While new media can foster participatory ethnography and enhance access, one also has to reflect on the implications of the Internet’s openness and availability. This was one of the lessons of a session at the annual meeting of the American Anthropological Association about new media and anthropology according to Inside Higher Education.
Kate Hennessy, a graduate student at the University of British Columbia, described an online exhibit on the indigenous culture of the Doig River First Nation that she helped to develop for the Virtual Museum of Canada. It makes songs, photographs and video of the Dane-zaa people freely available to the general public, in what Hennessy described as “a form of repatriation” — the term for returning objects and artifacts to the cultures from which they came, although here the term was used in a virtual sense.
Over the course of several meetings with community elders, the team came to realize that, according to the Web site, “it is not appropriate to show Dane-zaa Dreamers’ drawings to a worldwide audience on the Internet. Even though the drum is central to this website, in order to ensure that the Dreamers drawings are treated properly and with respect, no images of Dreamers’ drawings or the drum that we describe here are shown.”
(T)he online exhibit project extended discussions about when the display of cultural heritage crosses the line into appropriation, and how giving communities access to digital tools can provide a means for self-representation.

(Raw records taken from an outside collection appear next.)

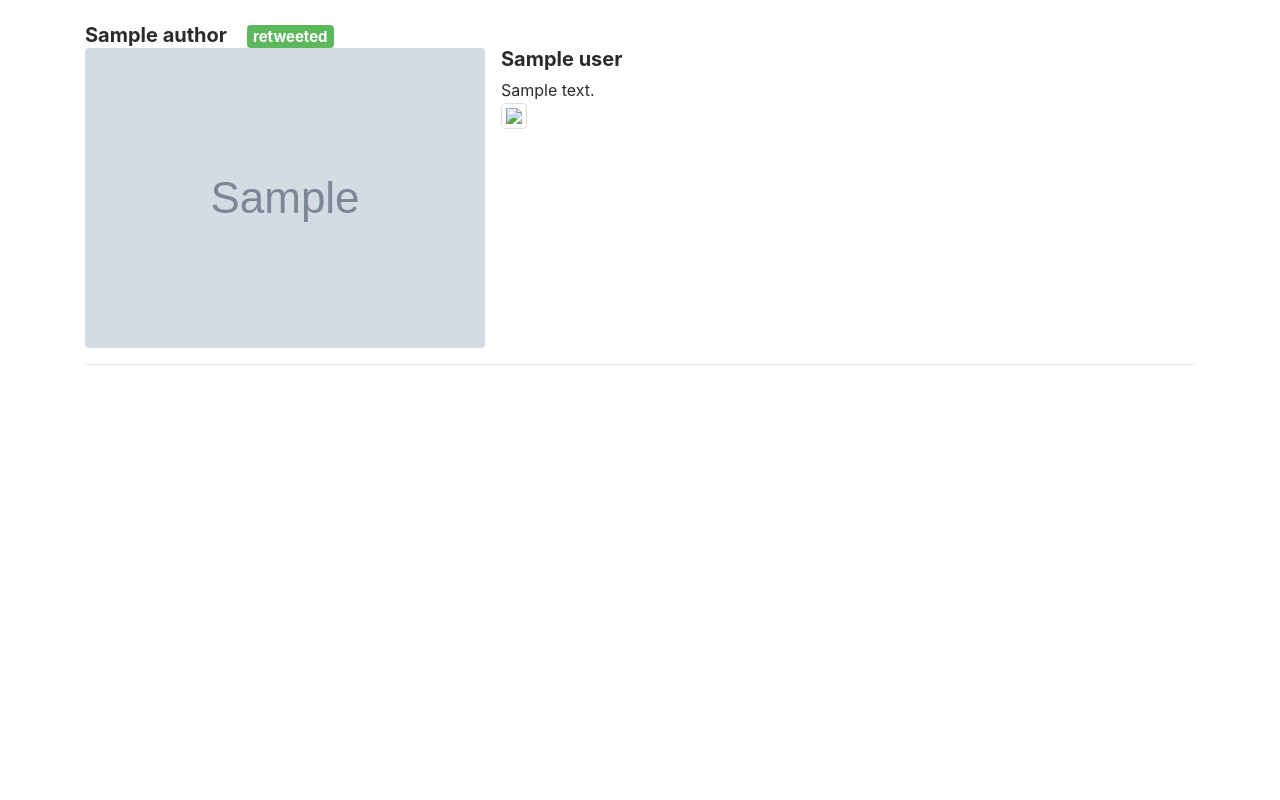
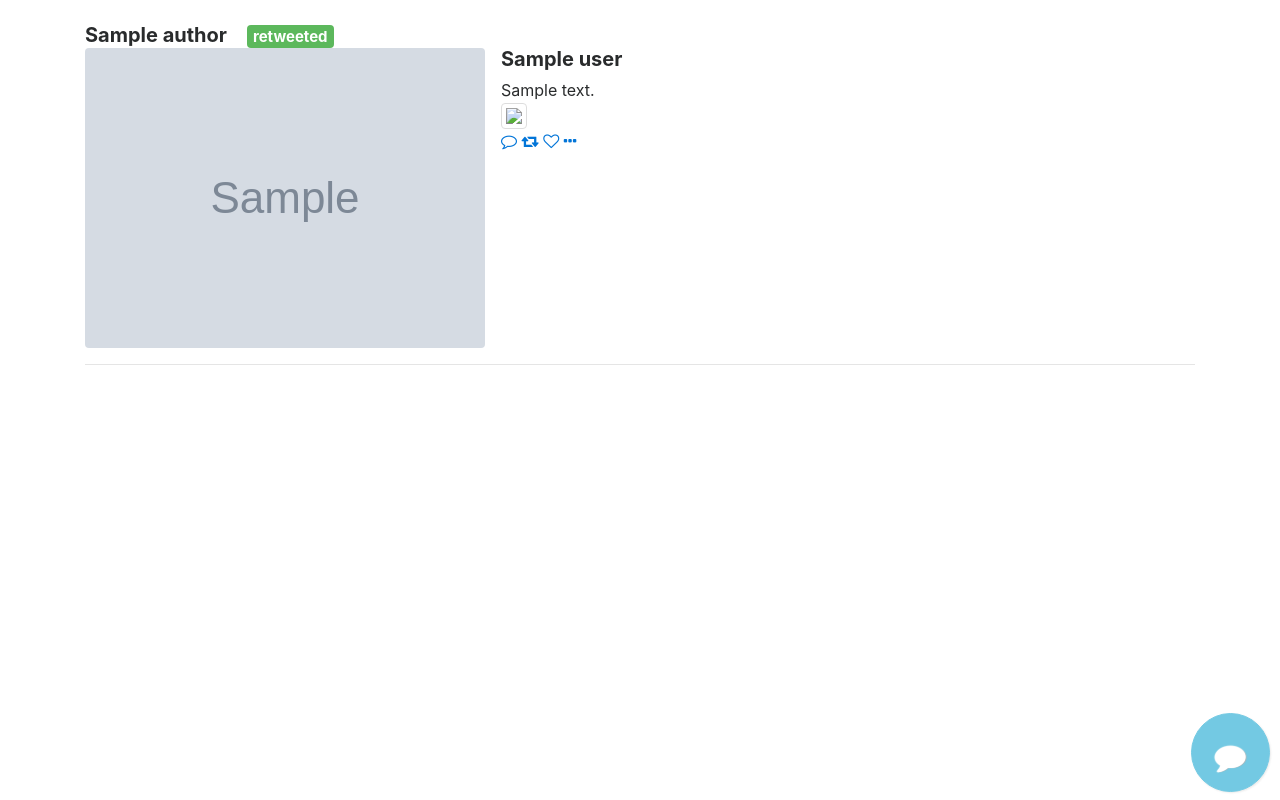
Before and after one commit to yudaishimanaka/TwiPy, a Flask app: template templates/index.html in a window 1280 px wide. Run offline with Flask 2, Linux system fonts and the light colour scheme; the template is opened without the code that fills it: most values are stand-ins (such as "Sample title", 1, 10 or a date in 2020); grey boxes marked "Sample" are stand-in pictures; parts of the project's set-up code (start-up, migrations or seed data) failed here and were passed over; some libraries are stand-ins or nearby versions.

Commit message:
fav機能の実装とツイート機能の実装

```diff
--- a/app.py
+++ b/app.py
@@ -82,6 +82,29 @@ def index():
         thread.start()
     return render_template('index.html', home_timeline=restapi_timeline())
 
+
+@app.route('/update_status', methods=['POST'])
+def tweet():
+    status = request.json['status']
+    api = tweepy.API(auth)
+    if status:
+        update_status = api.update_status(status)
+        return "Request OK"
+    else:
+        return "None data in Status"
+
+
+@app.route('/action_favorite', methods=['POST'])
+def action_like():
+    status_id = request.json['status_id']
+    api = tweepy.API(auth)
+    if status_id:
+        create_favorite = api.create_favorite(status_id)
+        return "Request OK"
+    else:
+        return "None data in Status"
+
+
 l = StdOutListner()
 
 if __name__ == '__main__':
--- a/package.json
+++ b/package.json
@@ -10,7 +10,11 @@
   "author": "",
   "license": "ISC",
   "dependencies": {
+    "jquery": "*",
     "request": "*",
     "request-promise": "*"
+  },
+  "devDependencies": {
+    "grunt": "^1.0.1"
   }
 }
--- /dev/null
+++ b/static/js/update.js
@@ -0,0 +1,31 @@
+$(function (){
+    $('#post_tweet').on('click', function() {
+        var s = $('#status').val();
+        $.ajax({
+            type: 'POST',
+            url: '/update_status',
+            data: JSON.stringify({ "status": s }),
+            contentType: 'application/json',
+            success: function(response){
+                console.log(response);
+            }
+        });
+    });
+});
+$(function (){
+    $('.like').click(function() {
+        var status_id = $(this).parent('div').parent('div').attr("id");
+        $.ajax({
+            type: 'POST',
+            url: '/action_favorite',
+            data: JSON.stringify({ "status_id": status_id}),
+            contentType: 'application/json',
+            success: function(response){
+                console.log(response)
+            }
+        })
+    })
+});
+$('#clear').on('click', function() {
+    $('#status').val("");
+});
--- a/templates/index.html
+++ b/templates/index.html
@@ -5,6 +5,7 @@
     <meta charset="utf-8">
     <meta name="viewport" content="width=device-width, initial-scale=1, shrink-to-fit=no">
     <link rel="stylesheet" href="static/css/bootstrap.min.css" integrity="sha384-rwoIResjU2yc3z8GV/NPeZWAv56rSmLldC3R/AZzGRnGxQQKnKkoFVhFQhNUwEyJ" crossorigin="anonymous">
+    <link href="//netdna.bootstrapcdn.com/font-awesome/4.0.3/css/font-awesome.min.css" rel="stylesheet">
     <link rel="stylesheet" href="https://cdnjs.cloudflare.com/ajax/libs/animate.css/3.5.2/animate.min.css">
     <script type="text/javascript" src="//code.jquery.com/jquery-1.8.2.min.js"></script>
     <script type="text/javascript" src="//cdnjs.cloudflare.com/ajax/libs/socket.io/1.3.5/socket.io.min.js"></script>
@@ -22,9 +23,9 @@
                 console.log(msg.data);
                 if(!('retweeted_status' in msg.data) && msg.data.is_quote_status == false){
                     if('media' in msg.data.entities){
-                        $('#tweet').prepend('<div class="media animated fadeInDown"><img class="d-flex mr-3 rounded" src="' + msg.data['user']['profile_image_url'] + '" alt="Generic placeholder image"><dib class="media-body"><h5 class="mt-0"><b>' + msg.data['user']['name'] + '</b></h5>' + msg.data['text'] + '<br><a href="' + msg.data['entities']['media'][0]['url'] + '"><img src="' + msg.data['entities']['media'][0]['media_url'] + '" class="img-thumbnail"></a></div></div><hr>').html();
+                        $('#tweet').prepend('<div class="media animated fadeInDown"><img class="d-flex mr-3 rounded" src="' + msg.data['user']['profile_image_url'] + '" alt="Generic placeholder image"><dib class="media-body"><h5 class="mt-0"><b>' + msg.data['user']['name'] + '</b></h5>' + msg.data['text'] + '<br><a href="' + msg.data['entities']['media'][0]['url'] + '"><img src="' + msg.data['entities']['media'][0]['media_url'] + '" class="img-thumbnail"></a></div></div><hr>');
                     }else{
-                        $('#tweet').prepend('<div class="media animated fadeInDown"><img class="d-flex mr-3 rounded" src="' + msg.data['user']['profile_image_url'] + '" alt="Generic placeholder image"><dib class="media-body"><h5 class="mt-0"><b>' + msg.data['user']['name'] + '</b></h5>' + msg.data['text'] + '</div></div><hr>').html();
+                        $('#tweet').prepend('<div class="media animated fadeInDown"><img class="d-flex mr-3 rounded" src="' + msg.data['user']['profile_image_url'] + '" alt="Generic placeholder image"><dib class="media-body"><h5 class="mt-0"><b>' + msg.data['user']['name'] + '</b></h5>' + msg.data['text'] + '</div></div><hr>');
                     }
                 }else if(!('retweeted_status' in msg.data) && msg.data.is_quote_status == true){
                     if('media' in msg.data.quoted_status.entities){
@@ -33,7 +34,7 @@
                         $('#tweet').prepend('<div class="media animated fadeInDown"><img class="d-flex mr-3 rounded" src="' + msg.data['user']['profile_image_url'] + '" alt="Generic placeholder image"><div class="media-body"><h5 class="mt-0"><b>' + msg.data['user']['name'] + '</b></h5>' + msg.data['text'] + '<div class="card card-outline-success"><div class="card-block"><blockquote class="card-blockquote"><div class="media mt-3"><a class="d-flex pr-3" href="#"><img class="d-flex mr-3 rounded" src="' + msg.data['quoted_status']['user']['profile_image_url'] + '" alt="Generic placeholder image"></a><div class="media-body"><h5 class="mt-0"><b>' + msg.data['quoted_status']['user']['name'] + '</b></h5>' + msg.data['quoted_status']['text'] + '</div></div></blockquote></div></div></div></div><hr>');
                     }
                 }else{
-                    if('media' in msg.data.entities){
+                    if('media' in msg.data.retweeted_status.entities){
                         $('#tweet').prepend('<div class="animated fadeInDown"><h5 class="mt-0" style="display:inline"><b>' + msg.data['user']['name'] + '　</b><span class="badge badge-success">retweeted</span></h5><div class="media"><img class="d-flex mr-3 rounded" src="' + msg.data['retweeted_status']['user']['profile_image_url'] + '" alt="Generic placeholder image"><div class="media-body"><h5 class="mt-0"><b>' + msg.data['retweeted_status']['user']['name'] + '</b></h5>' + msg.data['retweeted_status']['text'] + '<br><a href="' + msg.data['retweeted_status']['entities']['media'][0]['url'] + '"><img src="' + msg.data['retweeted_status']['entities']['media'][0]['media_url'] + '" class="img-thumbnail"></a></div></div><hr></div>');
                     }else{
                         $('#tweet').prepend('<div class="animated fadeInDown"><h5 class="mt-0" style="display:inline"><b>' + msg.data['user']['name'] + '　</b><span class="badge badge-success">retweeted</span></h5><div class="media"><img class="d-flex mr-3 rounded" src="' + msg.data['retweeted_status']['user']['profile_image_url'] + '" alt="Generic placeholder image"><div class="media-body"><h5 class="mt-0"><b>' + msg.data['retweeted_status']['user']['name'] + '</b></h5>' + msg.data['retweeted_status']['text'] + '</div></div><hr></div>');
@@ -41,6 +42,9 @@
                 }
             });
         });
+        $('#myModal').on('shown.bs.modal', function () {
+            $('#myInput').focus()
+        })
     </script>
     <style>
         ::-webkit-scrollbar {
@@ -54,6 +58,32 @@
             border-radius: 10px;
             -webkit-box-shadow: inset 0 0 6px rgba(0,0,0,0.5);
         }
+        .tweet {
+             position: fixed;
+             bottom: 8px;
+             right: 10px;
+
+             padding:2pt;
+             filter:alpha(opacity=85);
+             -moz-opacity:0.85;
+             -khtml-opacity: 0.85;
+             opacity:0.85;
+
+             text-shadow: 0 -1px 1px #FFF, -1px 0 1px #FFF, 1px 0 1px #aaa;
+             -webkit-box-shadow: 1px 1px 2px #E7E7E7;
+             -moz-box-shadow: 1px 1px 2px #E7E7E7;
+             -webkit-border-radius: 3px;
+             -moz-border-radius: 3px;
+        }
+        .btn-circle-lg {
+            width: 79px;
+            height: 79px;
+            text-align: center;
+            padding: 13px 0;
+            font-size: 30px;
+            line-height: 2.00;
+            border-radius: 70px;
+        }
     </style>
 </head>
 <body>
@@ -62,7 +92,7 @@
         <div id="tweet" class="animated fadeInDown">
         {% for data in home_timeline %}
             {% if not data.retweeted_status and data.is_quote_status == False %}
-                <div class="media">
+                <div class="media" id="{{ data.id_str }}">
                     <img class="d-flex mr-3 rounded" src="{{ data.author.profile_image_url }}" alt="Generic placeholder image">
                     <div class="media-body">
                         <h5 class="mt-0"><b>{{ data.author.name }}</b></h5>
@@ -70,11 +100,16 @@
                         {% if data.entities.media %}
                         <a href="{{ data.entities.media.0.url }}" target="_blank"><img src="{{ data.entities.media.0.media_url }}" class="img-thumbnail"></a>
                         {% endif %}
+                        <br>
+                        <a href="#reply" class="reply"><i class="fa fa-comment-o" aria-hidden="true"></i></a>
+                        <a href="#retweet" class="retweet"><i class="fa fa-retweet" aria-hidden="true"></i></a>
+                        <a href="#like" class="like"><i class="fa fa-heart-o" aria-hidden="true"></i></a>
+                        <a href="#setting" class="setting"><i class="fa fa-ellipsis-h" aria-hidden="true"></i></a>
                     </div>
                 </div>
                 <hr>
-            {% elif data.is_quote_status == True %}
-                <div class="media">
+            {% elif data.is_quote_status == True and data.quoted_status %}
+                <div class="media" id="{{ data.id_str }}">
                     <img class="d-flex mr-3 rounded" src="{{ data.author.profile_image_url }}" alt="Generic placeholder image">
                     <div class="media-body">
                         <h5 class="mt-0"><b>{{ data.author.name }}</b></h5>
@@ -95,17 +130,22 @@
                                             {% if data.quoted_status.entities.media %}
                                             <a href="{{ data.quoted_status.entities.media.0.url }}" target="_blank"><img src="{{ data.quoted_status.entities.media.0.media_url }}" class="img-thumbnail"></a>
                                             {% endif %}
+                                            <br>
                                         </div>
                                     </div>
                                 </blockquote>
                             </div>
                         </div>
+                        <br><a href="#reply" class="reply"><i class="fa fa-comment-o" aria-hidden="true"></i></a>
+                        <a href="#retweet" class="retweet"><i class="fa fa-retweet" aria-hidden="true"></i></a>
+                        <a href="#like" class="like"><i class="fa fa-heart-o" aria-hidden="true"></i></a>
+                        <a href="#setting" class="setting"><i class="fa fa-ellipsis-h" aria-hidden="true"></i></a>
                     </div>
                 </div>
                 <hr>
             {% else %}
                 <h5 class="mt-0" style="display:inline"><b>{{ data.author.name }}</b>　<span class="badge badge-success">retweeted</span></h5>
-                <div class="media">
+                <div class="media" id="{{ data.id_str }}">
                     <img class="d-flex mr-3 rounded" src="{{ data.retweeted_status.user.profile_image_url }}" alt="Generic placeholder image">
                     <div class="media-body">
                         <h5 class="mt-0"><b>{{ data.retweeted_status.user.name }}</b></h5>
@@ -113,6 +153,11 @@
                         {% if data.retweeted_status.entities.media %}
                         <a href="{{ data.retweeted_status.entities.media.0.url }}" target="_blank"><img src="{{ data.retweeted_status.entities.media.0.media_url }}" class="img-thumbnail"></a>
                         {% endif %}
+                        <br>
+                        <a href="#reply" class="reply"><i class="fa fa-comment-o" aria-hidden="true"></i></a>
+                        <a href="#retweet" class="retweet"><i class="fa fa-retweet" aria-hidden="true"></i></a>
+                        <a href="#like" class="like"><i class="fa fa-heart-o" aria-hidden="true"></i></a>
+                        <a href="#setting" class="setting"><i class="fa fa-ellipsis-h" aria-hidden="true"></i></a>
                     </div>
                 </div>
                 <hr>
@@ -120,8 +165,30 @@
         {% endfor %}
         </div>
     </div>
-    <script src="https://code.jquery.com/jquery-3.1.1.slim.min.js" integrity="sha384-A7FZj7v+d/sdmMqp/nOQwliLvUsJfDHW+k9Omg/a/EheAdgtzNs3hpfag6Ed950n" crossorigin="anonymous"></script>
+    <a href="#aboutModal" data-toggle="modal" data-target="#myModal" class="btn btn-circle-lg btn-info tweet"><span class="fa fa-comment"></span></a>
+    <div class="modal fade" id="myModal" tabindex="-1" role="dialog" aria-labelledby="exampleModalLabel" aria-hidden="true">
+        <div class="modal-dialog" role="document">
+            <div class="modal-content">
+                <div class="modal-header">
+                    <h5 class="modal-title" id="exampleModalLabel">ツイートする</h5>
+                    <button type="button" class="close" data-dismiss="modal" aria-label="Close">
+                        <span aria-hidden="true">&times;</span>
+                    </button>
+                </div>
+                <div class="modal-body">
+                    <textarea id="status" class="form-control" rows="4" autocomplete="off"></textarea>
+                </div>
+                <div class="modal-footer">
+                    <button id="clear" type="button" class="btn btn-secondary" data-dismiss="modal">キャンセル</button>
+                    <button id="post_tweet" type="button" class="btn btn-primary">ツイート</button>
+                </div>
+            </div>
+        </div>
+    </div>
+    <script src="https://code.jquery.com/jquery-2.2.3.js"></script>
+    <script src="https://code.jquery.com/jquery-3.1.1.min.js" crossorigin="anonymous"></script>
     <script src="https://cdnjs.cloudflare.com/ajax/libs/tether/1.4.0/js/tether.min.js" integrity="sha384-DztdAPBWPRXSA/3eYEEUWrWCy7G5KFbe8fFjk5JAIxUYHKkDx6Qin1DkWx51bBrb" crossorigin="anonymous"></script>
     <script src="https://maxcdn.bootstrapcdn.com/bootstrap/4.0.0-alpha.6/js/bootstrap.min.js" integrity="sha384-vBWWzlZJ8ea9aCX4pEW3rVHjgjt7zpkNpZk+02D9phzyeVkE+jo0ieGizqPLForn" crossorigin="anonymous"></script>
+    <script src="static/js/update.js" crossorigin="anonymous"></script>
 </body>
 </html>
```
Also changed, not shown: package-lock.json.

For more news on the AAA meeting see Circumcision: “Harmful practice claim has been exaggerated” - AAA meeting part IV, “The insecure American needs help by anthropologists” - AAA-meeting part II, and Final report launched: AAA no longer opposes collaboration with CIA and the military - AAA meeting part I